━━ Data to process ━━

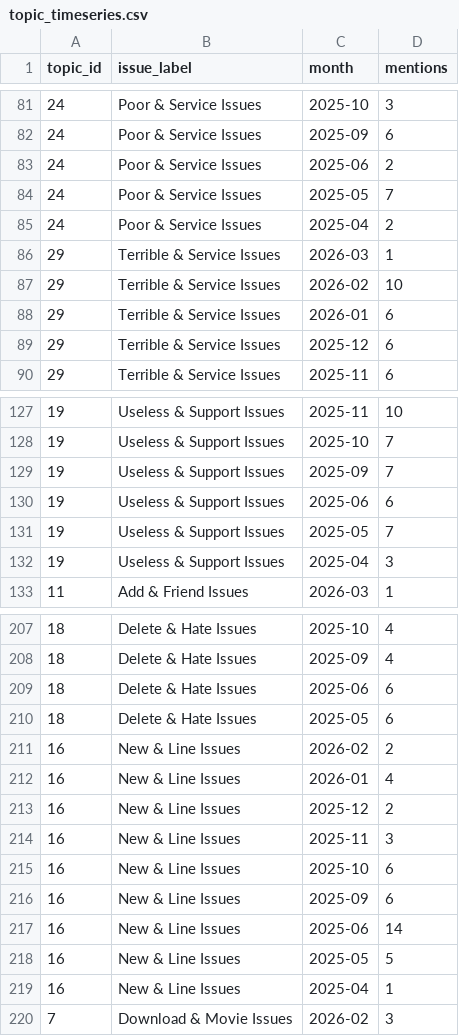
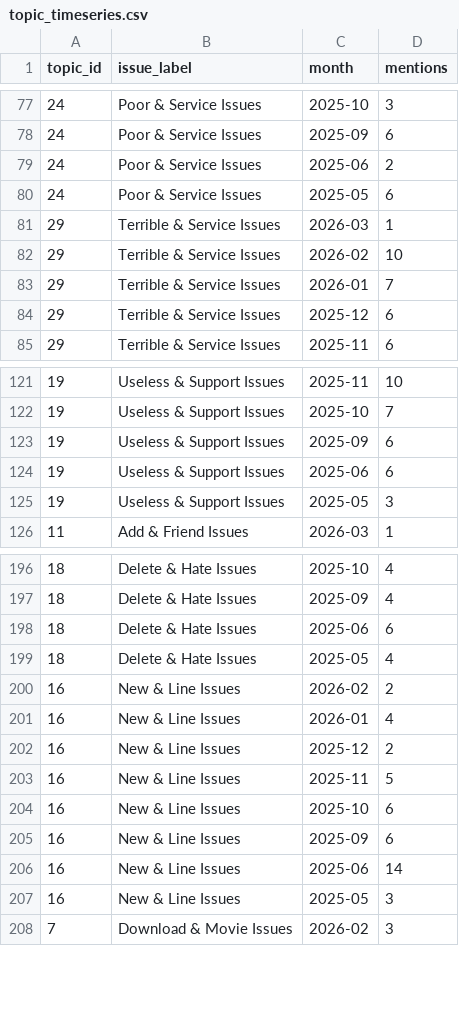
Before and after one commit to subh-ghosh/signalshift-product-intelligence-platform, a CSV file: backend/data/processed/topic_timeseries.csv, drawn as a sheet; only a part is shown, gaps mark what is left out; the diff covers the shown part only.

Commit message:
feat(Phase 22): semantic zero-shot issue labeler using MiniLM + universal app taxonomy

```diff
--- a/backend/data/processed/topic_timeseries.csv
+++ b/backend/data/processed/topic_timeseries.csv
@@ -83,7 +79,6 @@ topic_id,issue_label,month,mentions
 24,Poor & Service Issues,2025-06,2
-24,Poor & Service Issues,2025-05,7
-24,Poor & Service Issues,2025-04,2
+24,Poor & Service Issues,2025-05,6
 29,Terrible & Service Issues,2026-03,1
 29,Terrible & Service Issues,2026-02,10
-29,Terrible & Service Issues,2026-01,6
+29,Terrible & Service Issues,2026-01,7
 29,Terrible & Service Issues,2025-12,6
@@ -128,6 +122,5 @@ topic_id,issue_label,month,mentions
 19,Useless & Support Issues,2025-10,7
-19,Useless & Support Issues,2025-09,7
+19,Useless & Support Issues,2025-09,6
 19,Useless & Support Issues,2025-06,6
-19,Useless & Support Issues,2025-05,7
-19,Useless & Support Issues,2025-04,3
+19,Useless & Support Issues,2025-05,3
 11,Add & Friend Issues,2026-03,1
@@ -209,3 +198,3 @@ topic_id,issue_label,month,mentions
 18,Delete & Hate Issues,2025-06,6
-18,Delete & Hate Issues,2025-05,6
+18,Delete & Hate Issues,2025-05,4
 16,New & Line Issues,2026-02,2
@@ -213,3 +202,3 @@ topic_id,issue_label,month,mentions
 16,New & Line Issues,2025-12,2
-16,New & Line Issues,2025-11,3
+16,New & Line Issues,2025-11,5
 16,New & Line Issues,2025-10,6
@@ -217,4 +206,3 @@ topic_id,issue_label,month,mentions
 16,New & Line Issues,2025-06,14
-16,New & Line Issues,2025-05,5
-16,New & Line Issues,2025-04,1
+16,New & Line Issues,2025-05,3
 7,Download & Movie Issues,2026-02,3
```
Also changed, not shown: 1 added row, 12 removed rows and 27 edited cells elsewhere in this file, backend/data/processed/topic_analysis.csv, 10 other files.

━━━

- [Activity]
If a line above contains the word "Terrible", list it.

- [Exercise output]
 29,Terrible & Service Issues,2026-03,1
 29,Terrible & Service Issues,2026-02,10
-29,Terrible & Service Issues,2026-01,6
+29,Terrible & Service Issues,2026-01,7
 29,Terrible & Service Issues,2025-12,6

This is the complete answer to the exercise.